Just two days later, the parent of the chain confirmed that unauthorized charges had been made on some users' accounts after learning of them through customer feedback. Victims also tweeted about their experiences. One complained that unauthorized purchases had been made using funds added to the account from a linked credit card.
This marks a setback for digital payments in Japan, which ranks lower than Asian peers in the rate of cashless transactions. The country is hurrying to make itself friendlier to financial technology startups.
By early Thursday, Seven & i had confirmed about 55 million yen ($510,000) stolen from 900 or so 7pay users. The company has in effect suspended the service by stopping users from adding money to their accounts.
Tokyo police on Thursday arrested two Chinese nationals on suspicion of using other people's accounts to buy electronic cigarette cartridges worth about 730,000 yen from a 7-Eleven in Tokyo's Shinjuku Ward.
It was learned on Friday that one of the suspects received instructions about gaining unauthorized access to 7pay accounts via WeChat, a popular Chinese messaging app.

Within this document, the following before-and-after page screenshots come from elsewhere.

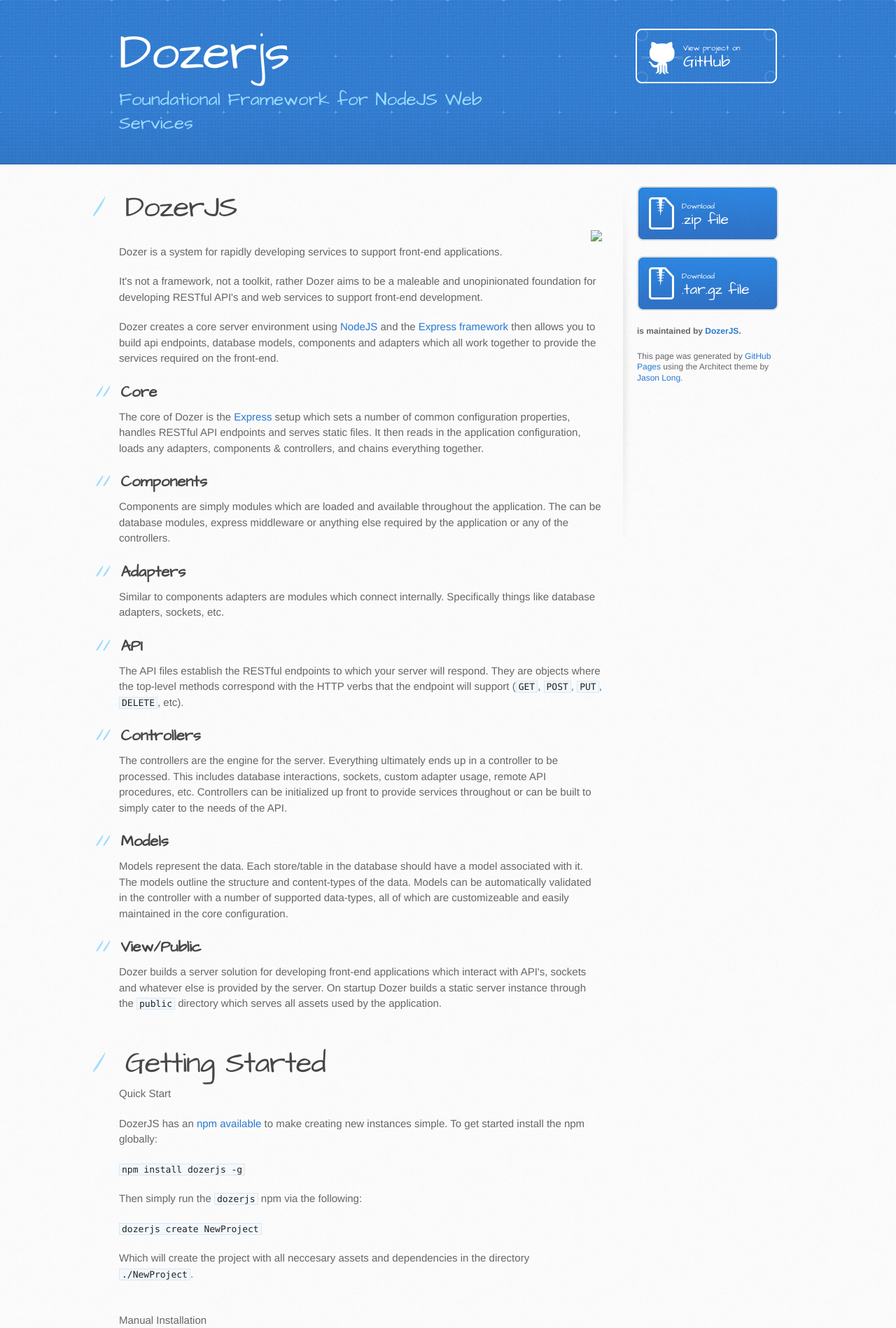
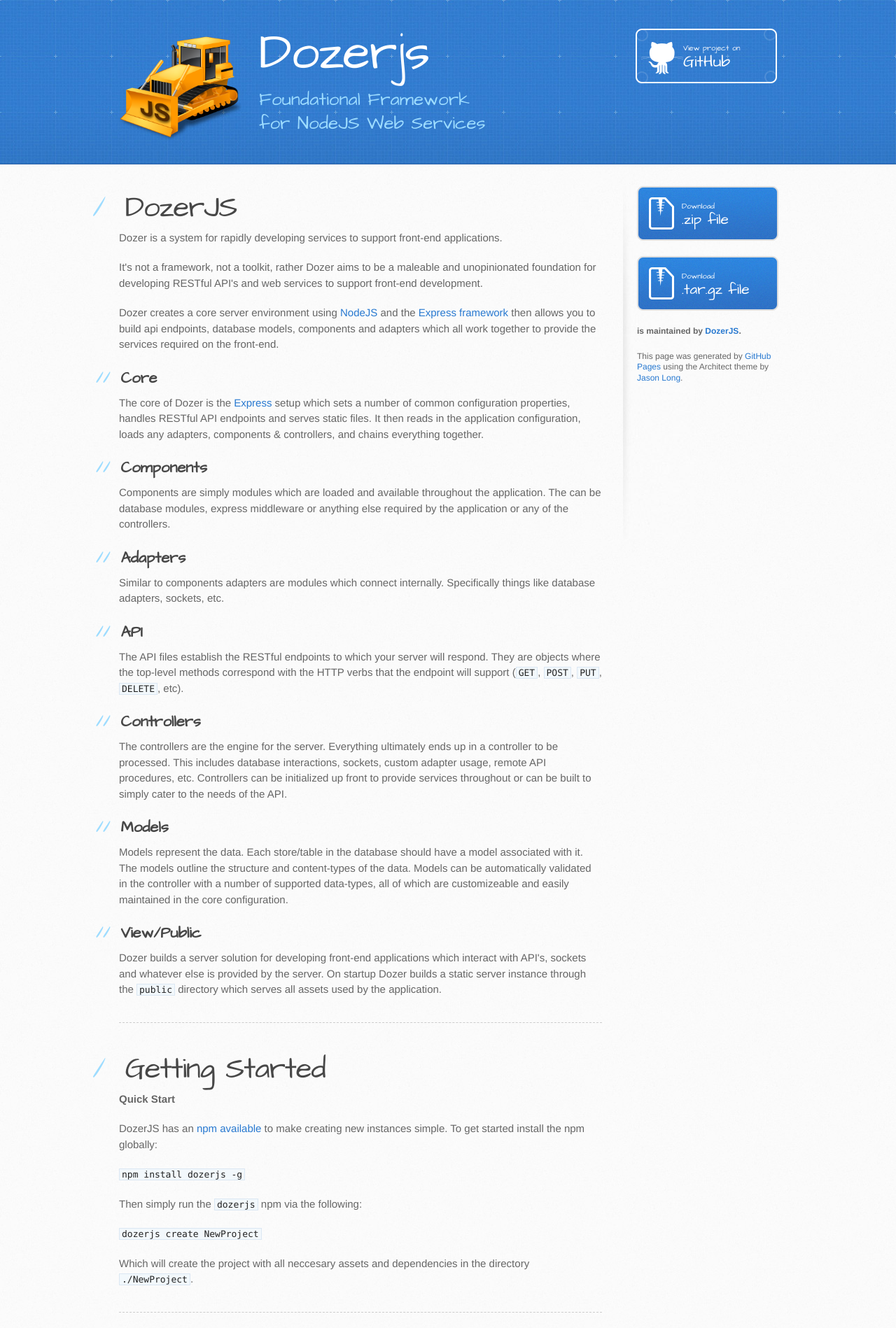
Before and after one commit to jwkjng/dozerjs, a plain HTML site: page index.html in a window 1280 px wide. Shown: the top 1898 px of the page at 70% size. Drawn offline with Linux system fonts and the light colour scheme.

Commit message:
Cleanup, adding logo and basic setup

```diff
--- a/index.html
+++ b/index.html
@@ -13,12 +13,13 @@
     <script src="//html5shiv.googlecode.com/svn/trunk/html5.js"></script>
     <![endif]-->
 
-    <title>Dozerjs by DozerJS</title>
+    <title>DozerJS Foundational Framework</title>
   </head>
 
   <body>
     <header>
       <div class="inner">
+        <img class="dozer-logo-header" src="images/logo.png">
         <h1>Dozerjs</h1>
         <h2>Foundational Framework for NodeJS Web Services</h2>
         <a href="https://github.com/DozerJS/dozerjs" class="button"><small>View project on</small>GitHub</a>
@@ -30,8 +31,6 @@
         <section id="main-content">
           <h1>
 <a name="dozerjs" class="anchor" href="#dozerjs"><span class="octicon octicon-link"></span></a>DozerJS</h1>
-
-<p><img align="right" src="logo.png"></p>
 
 <p>Dozer is a system for rapidly developing services to support front-end applications.</p>
 
@@ -98,7 +97,9 @@
 builds a static server instance through the <code>public</code> directory which serves all
 assets used by the application.</p>
 
-<hr><h1>
+<hr>
+
+<h1>
 <a name="getting-started" class="anchor" href="#getting-started"><span class="octicon octicon-link"></span></a>Getting Started</h1>
 
 <p><strong>Quick Start</strong></p>
--- a/stylesheets/stylesheet.css
+++ b/stylesheets/stylesheet.css
@@ -63,12 +63,29 @@
   color: #2268b2;
 }
 
+strong {
+  font-weight: bold;
+}
+
+hr {
+  border: none;
+  border-top: 1px dashed #ccc;
+  margin: 35px 0;
+}
+
 header {
   padding-top: 40px;
   padding-bottom: 40px;
   font-family: 'Architects Daughter', 'Helvetica Neue', Helvetica, Arial, serif;
   background: #2e7bcf url(../images/header-bg.jpg) 0 0 repeat-x;
   border-bottom: solid 1px #275da1;
+}
+
+header .dozer-logo-header {
+  display: block;
+  float: left;
+  margin: -10px 25px 25px 0;
+  max-width: 175px;
 }
 
 header h1 {
@@ -190,15 +207,6 @@
 
 
 /* COMMON STYLES */
-
-hr {
-  height: 1px;
-  line-height: 1px;
-  margin-top: 1em;
-  padding-bottom: 1em;
-  border: none;
-  background: transparent url('../images/hr.png') 0 0 no-repeat;
-}
 
 table {
   width: 100%;
```
Also changed, not shown: images/logo.png (added).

The Metropolitan Police Department suspects the involvement of an international criminal organization.
7pay did not have two-step authentication to verify the identity of users when they log in to the service. Adding this and other new security features will take "at least three months," said one cybersecurity expert who asked not to be named. "And even that may not be enough."
Seven & i became one of the first companies in Japan to introduce its own electronic money when it debuted nanaco in 2007. But as mobile payments quickly shifted from contactless cards to smartphones, the group found itself rushing to catch up.

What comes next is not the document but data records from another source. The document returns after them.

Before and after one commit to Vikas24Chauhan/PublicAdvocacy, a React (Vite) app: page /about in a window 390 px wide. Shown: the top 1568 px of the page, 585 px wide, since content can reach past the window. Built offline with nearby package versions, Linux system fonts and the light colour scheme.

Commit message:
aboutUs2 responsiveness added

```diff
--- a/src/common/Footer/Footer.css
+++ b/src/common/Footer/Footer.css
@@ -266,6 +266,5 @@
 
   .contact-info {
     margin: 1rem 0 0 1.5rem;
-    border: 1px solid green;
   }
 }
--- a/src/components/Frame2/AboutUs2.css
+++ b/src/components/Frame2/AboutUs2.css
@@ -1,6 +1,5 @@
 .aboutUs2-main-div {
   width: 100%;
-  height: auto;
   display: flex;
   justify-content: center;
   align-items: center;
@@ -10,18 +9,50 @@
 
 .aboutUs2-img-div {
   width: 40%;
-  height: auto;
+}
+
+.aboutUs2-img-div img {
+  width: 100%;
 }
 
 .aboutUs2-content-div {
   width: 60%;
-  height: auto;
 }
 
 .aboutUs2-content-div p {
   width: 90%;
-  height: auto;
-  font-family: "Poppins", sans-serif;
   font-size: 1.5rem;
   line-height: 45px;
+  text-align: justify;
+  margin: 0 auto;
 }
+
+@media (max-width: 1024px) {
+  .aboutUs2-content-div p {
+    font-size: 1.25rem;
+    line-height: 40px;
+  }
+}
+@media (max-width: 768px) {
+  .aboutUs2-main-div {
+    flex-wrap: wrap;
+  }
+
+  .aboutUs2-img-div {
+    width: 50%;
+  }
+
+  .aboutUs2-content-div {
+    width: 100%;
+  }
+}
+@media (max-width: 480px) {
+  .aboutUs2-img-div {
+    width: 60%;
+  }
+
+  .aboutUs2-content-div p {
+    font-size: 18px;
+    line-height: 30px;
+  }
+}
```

7pay marked the group's entry into payment apps, and Seven & i had planned to expand the use of the service to other retailers. But now even rivals worry that the incident will hurt consumer confidence in digital payments in general.
"This has thrown cold water on the market just as it was heating up," said a source at a payments company.
Hiroshi Mikitani, the billionaire founder and CEO of e-commerce group Rakuten, said: "The industry as a whole needs to make sure we raise the level of security."
The government's goal is for at least 40% of all payments to be cashless by the middle of the 2020s. Campaigns tied in with the consumption tax hike in October and the Tokyo Olympics next summer are expected to move the needle.
Various services have been launched in quick succession, but the hacking of 7pay could deter Japanese consumers from making the switch. It could also affect the timing of a reward program for cashless payments that the government has planned to link to the tax increase.
"I think there will be rising unease among consumers," said consumer finance writer Akio Iwata.
PayPay, a smartphone payment app operated by a joint venture of SoftBank and Yahoo Japan, also fell prey to unauthorized use in December, after it launched a major campaign offering incentive points worth 20% of purchase amounts.
Seven & i has a digital strategy of milking purchase data gathered though its vast store network. It has aggressively promoted 7pay, envisioned to play a key role in this strategy.
To encourage customers to shift to 7pay, Seven & i on Monday began offering fewer points for purchases made with its nanaco e-money.
Iwata said that Japan's cashless payment market stands out for its generous reward programs. As a result, "the market has overheated, and the quality of services has declined in some cases," he said.